Prompt:
Please reproduce the data below exactly, from the first line to the last.

++++ Extracted records ++++

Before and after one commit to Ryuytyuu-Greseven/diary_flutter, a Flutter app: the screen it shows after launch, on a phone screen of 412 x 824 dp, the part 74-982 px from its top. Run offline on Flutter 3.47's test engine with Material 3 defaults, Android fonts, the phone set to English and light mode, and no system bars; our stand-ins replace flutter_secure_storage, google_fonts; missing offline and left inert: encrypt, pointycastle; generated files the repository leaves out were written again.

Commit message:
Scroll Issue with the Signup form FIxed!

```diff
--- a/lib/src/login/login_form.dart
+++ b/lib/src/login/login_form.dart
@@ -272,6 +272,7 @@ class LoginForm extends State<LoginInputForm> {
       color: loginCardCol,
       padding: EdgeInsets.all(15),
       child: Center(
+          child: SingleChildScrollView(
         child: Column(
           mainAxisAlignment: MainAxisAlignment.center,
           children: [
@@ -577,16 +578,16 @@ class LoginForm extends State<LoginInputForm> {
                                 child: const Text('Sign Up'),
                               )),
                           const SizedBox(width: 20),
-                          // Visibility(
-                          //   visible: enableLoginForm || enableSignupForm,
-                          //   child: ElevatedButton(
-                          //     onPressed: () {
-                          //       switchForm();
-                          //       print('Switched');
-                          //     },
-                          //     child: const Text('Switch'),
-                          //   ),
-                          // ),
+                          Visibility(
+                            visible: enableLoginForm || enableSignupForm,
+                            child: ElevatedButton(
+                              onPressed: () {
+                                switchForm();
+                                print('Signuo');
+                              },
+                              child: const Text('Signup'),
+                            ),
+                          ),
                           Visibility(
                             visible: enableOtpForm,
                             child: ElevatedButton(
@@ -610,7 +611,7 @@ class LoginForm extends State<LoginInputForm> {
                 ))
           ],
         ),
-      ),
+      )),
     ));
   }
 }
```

++++

Output for this exercise:
Before and after one commit to Ryuytyuu-Greseven/diary_flutter, a Flutter app: the screen it shows after launch, on a phone screen of 412 x 824 dp, the part 74-982 px from its top. Run offline on Flutter 3.47's test engine with Material 3 defaults, Android fonts, the phone set to English and light mode, and no system bars; our stand-ins replace flutter_secure_storage, google_fonts; missing offline and left inert: encrypt, pointycastle; generated files the repository leaves out were written again.

Commit message:
Scroll Issue with the Signup form FIxed!

```diff
--- a/lib/src/login/login_form.dart
+++ b/lib/src/login/login_form.dart
@@ -272,6 +272,7 @@ class LoginForm extends State<LoginInputForm> {
       color: loginCardCol,
       padding: EdgeInsets.all(15),
       child: Center(
+          child: SingleChildScrollView(
         child: Column(
           mainAxisAlignment: MainAxisAlignment.center,
           children: [
@@ -577,16 +578,16 @@ class LoginForm extends State<LoginInputForm> {
                                 child: const Text('Sign Up'),
                               )),
                           const SizedBox(width: 20),
-                          // Visibility(
-                          //   visible: enableLoginForm || enableSignupForm,
-                          //   child: ElevatedButton(
-                          //     onPressed: () {
-                          //       switchForm();
-                          //       print('Switched');
-                          //     },
-                          //     child: const Text('Switch'),
-                          //   ),
-                          // ),
+                          Visibility(
+                            visible: enableLoginForm || enableSignupForm,
+                            child: ElevatedButton(
+                              onPressed: () {
+                                switchForm();
+                                print('Signuo');
+                              },
+                              child: const Text('Signup'),
+                            ),
+                          ),
                           Visibility(
                             visible: enableOtpForm,
                             child: ElevatedButton(
@@ -610,7 +611,7 @@ class LoginForm extends State<LoginInputForm> {
                 ))
           ],
         ),
-      ),
+      )),
     ));
   }
 }
```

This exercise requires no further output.